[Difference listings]
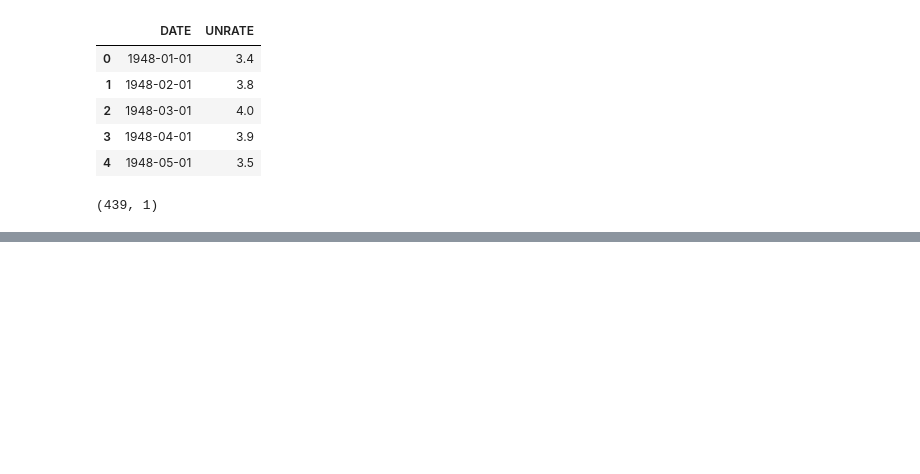
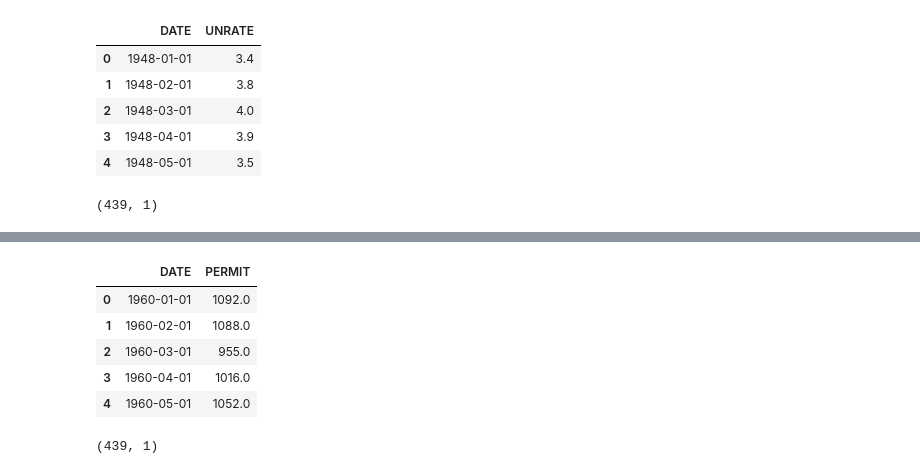
Before and after one commit to visha2000/Airbnb_analysis, a Jupyter notebook: US_Sales_house_price_predication.ipynb, the cells around one changed output, grey strips where cells are left out. Saved outputs shown, nothing was run; the diff lists cells and outputs as text; code cells hidden in the pictures; blank space fills up the shorter version.

```diff
--- a/US_Sales_house_price_predication.ipynb
+++ b/US_Sales_house_price_predication.ipynb
@@ -212,0 +241,11 @@ data
+# %%
+permit = pd.read_csv("PERMIT.csv")
+# %%
+permit.head()
+# %% [output]
+|  | DATE | PERMIT |
+| 0 | 1960-01-01 | 1092.0 |
+| 1 | 1960-02-01 | 1088.0 |
+| 2 | 1960-03-01 | 955.0 |
+| 3 | 1960-04-01 | 1016.0 |
+| 4 | 1960-05-01 | 1052.0 |
@@ -212,0 +259,4 @@ data
+# %%
+permit.shape
+# %% [output]
+(439, 1)
```
Also changed, not shown: parts of 20 cells of this notebook.
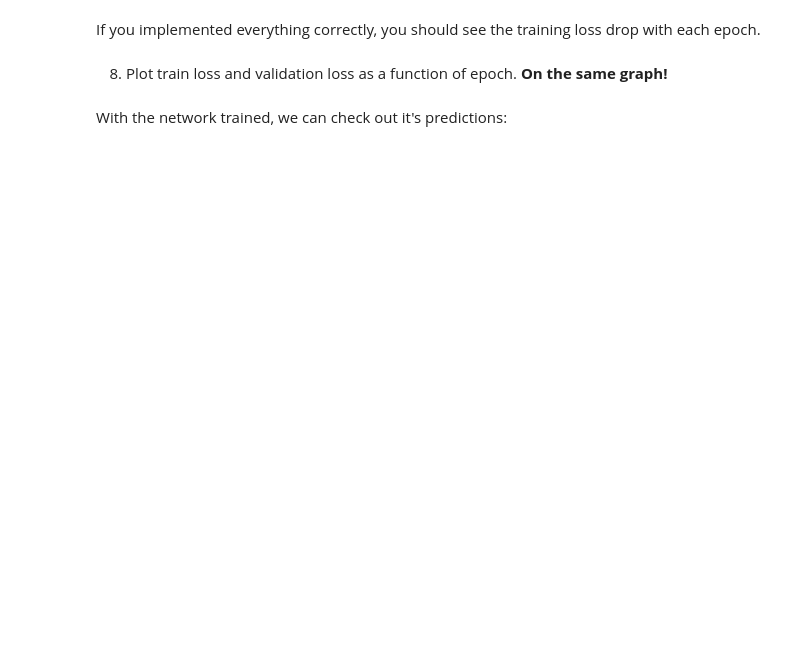
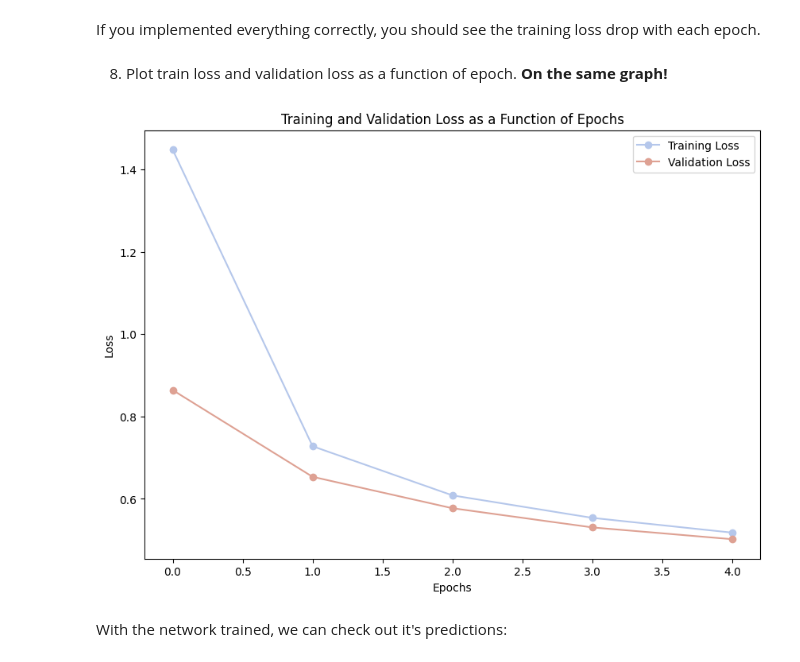
Before and after one commit to ilanitb16/mnist--neural--network, a Jupyter notebook: Assignment4.ipynb, the cells around one changed output. Cells and saved outputs as stored; diff of their text form; code cells hidden in the pictures; blank space fills up the shorter version.

```diff
--- a/Assignment4.ipynb
+++ b/Assignment4.ipynb
@@ -531,7 +531,10 @@ from torch.utils import data
 # %%
 # TODO: 1. split trainset into train and validation (use torch.utils.data.random_split())
 ######################
-### YOUR CODE HERE ###
+train_size = int(0.8 * len(mnist_data))
+val_size = len(mnist_data) - train_size
+
+trainset, valset = torch.utils.data.random_split(mnist_data ,[train_size, val_size])
 ######################
 
 # TODO: 2.1. create data loader for the trainset (batch_size=64, shuffle=True)
@@ -539,12 +542,14 @@ from torch.utils import data
 ### YOUR CODE HERE ###
 ######################
 # train_loader = ...
+train_loader = torch.utils.data.DataLoader(trainset, batch_size=64 , shuffle=True)
 
 # TODO: 2.2. create data loader for the valset (batch_size=64, shuffle=False)
 ######################
 ### YOUR CODE HERE ###
 ######################
 # val_loader = ...
+val_loader = torch.utils.data.DataLoader(valset, batch_size=64, shuffle=False)
 # %%
 # 3. set hyper parameters
 learning_rate = 0.005
@@ -558,6 +563,7 @@ model = NeuralNetwork()
 ### YOUR CODE HERE ###
 ######################
 # optimizer = ...
+optimizer = torch.optim.SGD(model.parameters(), learning_rate)
 
 # TODO: 5. create a criterion object. It should be negative log-likelihood loss since the task
 #    is a multi-task classification (digits classification)
@@ -565,6 +571,7 @@ model = NeuralNetwork()
 ### YOUR CODE HERE ###
 ######################
 # criterion = ...
+criterion = nn.NLLLoss()
 # %%
 # 6.1. Train the model. (Fill empty code blocks)
 def train_model(model, optimizer, criterion,
@@ -596,7 +603,11 @@ def train_model(model, optimizer, criterion,
 
           # TODO: Compute the loss and do the backward and optimizer step
           ######################
-          ### YOUR CODE HERE ###
+          optimizer.zero_grad()
+          outp = model(images) # forward pass
+          loss = criterion(outp, labels) # loss
+          loss.backward() # backward pass
+          optimizer.step() # update weights
           ######################
 
           running_loss += loss.item()
@@ -615,6 +626,8 @@ def train_model(model, optimizer, criterion,
                   ### YOUR CODE HERE ###
                   ######################
                   # val_loss = ...
+                  outp = model(images)
+                  val_loss = criterion(outp,labels)
                   ######################
 
                   running_val_loss += val_loss.item()
@@ -647,3 +661,22 @@ If you implemented everything correctly, you should see the training loss drop w
+# %%
+# TODO: plot train and validation loss as a function of # epochs
+######################
+import matplotlib.pyplot as plt
+
+plt.figure(figsize=(10,7))
+
+plt.plot(range(nepochs), train_losses, label='Training Loss', marker = 'o', color = '#B5C7EB')
+plt.plot(range(nepochs), val_losses, label='Validation Loss', marker = 'o', color = '#DEA193')
+
+plt.xlabel('Epochs')
+plt.ylabel('Loss')
+plt.title('Training and Validation Loss as a Function of Epochs')
+
+plt.legend()
+plt.show()
+######################
+# %% [output]
+[figure, added]
 # %% [markdown]
 With the network trained, we can check out it's predictions:
 # %%
```
Also changed, not shown: parts of 4 cells of this notebook.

● **WORK INSTRUCTIONS**
Retype the data above verbatim, minus images.

● **RESULT**
Before and after one commit to visha2000/Airbnb_analysis, a Jupyter notebook: US_Sales_house_price_predication.ipynb, the cells around one changed output, grey strips where cells are left out. Saved outputs shown, nothing was run; the diff lists cells and outputs as text; code cells hidden in the pictures; blank space fills up the shorter version.

```diff
--- a/US_Sales_house_price_predication.ipynb
+++ b/US_Sales_house_price_predication.ipynb
@@ -212,0 +241,11 @@ data
+# %%
+permit = pd.read_csv("PERMIT.csv")
+# %%
+permit.head()
+# %% [output]
+|  | DATE | PERMIT |
+| 0 | 1960-01-01 | 1092.0 |
+| 1 | 1960-02-01 | 1088.0 |
+| 2 | 1960-03-01 | 955.0 |
+| 3 | 1960-04-01 | 1016.0 |
+| 4 | 1960-05-01 | 1052.0 |
@@ -212,0 +259,4 @@ data
+# %%
+permit.shape
+# %% [output]
+(439, 1)
```
Also changed, not shown: parts of 20 cells of this notebook.
Before and after one commit to ilanitb16/mnist--neural--network, a Jupyter notebook: Assignment4.ipynb, the cells around one changed output. Cells and saved outputs as stored; diff of their text form; code cells hidden in the pictures; blank space fills up the shorter version.

```diff
--- a/Assignment4.ipynb
+++ b/Assignment4.ipynb
@@ -531,7 +531,10 @@ from torch.utils import data
 # %%
 # TODO: 1. split trainset into train and validation (use torch.utils.data.random_split())
 ######################
-### YOUR CODE HERE ###
+train_size = int(0.8 * len(mnist_data))
+val_size = len(mnist_data) - train_size
+
+trainset, valset = torch.utils.data.random_split(mnist_data ,[train_size, val_size])
 ######################
 
 # TODO: 2.1. create data loader for the trainset (batch_size=64, shuffle=True)
@@ -539,12 +542,14 @@ from torch.utils import data
 ### YOUR CODE HERE ###
 ######################
 # train_loader = ...
+train_loader = torch.utils.data.DataLoader(trainset, batch_size=64 , shuffle=True)
 
 # TODO: 2.2. create data loader for the valset (batch_size=64, shuffle=False)
 ######################
 ### YOUR CODE HERE ###
 ######################
 # val_loader = ...
+val_loader = torch.utils.data.DataLoader(valset, batch_size=64, shuffle=False)
 # %%
 # 3. set hyper parameters
 learning_rate = 0.005
@@ -558,6 +563,7 @@ model = NeuralNetwork()
 ### YOUR CODE HERE ###
 ######################
 # optimizer = ...
+optimizer = torch.optim.SGD(model.parameters(), learning_rate)
 
 # TODO: 5. create a criterion object. It should be negative log-likelihood loss since the task
 #    is a multi-task classification (digits classification)
@@ -565,6 +571,7 @@ model = NeuralNetwork()
 ### YOUR CODE HERE ###
 ######################
 # criterion = ...
+criterion = nn.NLLLoss()
 # %%
 # 6.1. Train the model. (Fill empty code blocks)
 def train_model(model, optimizer, criterion,
@@ -596,7 +603,11 @@ def train_model(model, optimizer, criterion,
 
           # TODO: Compute the loss and do the backward and optimizer step
           ######################
-          ### YOUR CODE HERE ###
+          optimizer.zero_grad()
+          outp = model(images) # forward pass
+          loss = criterion(outp, labels) # loss
+          loss.backward() # backward pass
+          optimizer.step() # update weights
           ######################
 
           running_loss += loss.item()
@@ -615,6 +626,8 @@ def train_model(model, optimizer, criterion,
                   ### YOUR CODE HERE ###
                   ######################
                   # val_loss = ...
+                  outp = model(images)
+                  val_loss = criterion(outp,labels)
                   ######################
 
                   running_val_loss += val_loss.item()
@@ -647,3 +661,22 @@ If you implemented everything correctly, you should see the training loss drop w
+# %%
+# TODO: plot train and validation loss as a function of # epochs
+######################
+import matplotlib.pyplot as plt
+
+plt.figure(figsize=(10,7))
+
+plt.plot(range(nepochs), train_losses, label='Training Loss', marker = 'o', color = '#B5C7EB')
+plt.plot(range(nepochs), val_losses, label='Validation Loss', marker = 'o', color = '#DEA193')
+
+plt.xlabel('Epochs')
+plt.ylabel('Loss')
+plt.title('Training and Validation Loss as a Function of Epochs')
+
+plt.legend()
+plt.show()
+######################
+# %% [output]
+[figure, added]
 # %% [markdown]
 With the network trained, we can check out it's predictions:
 # %%
```
Also changed, not shown: parts of 4 cells of this notebook.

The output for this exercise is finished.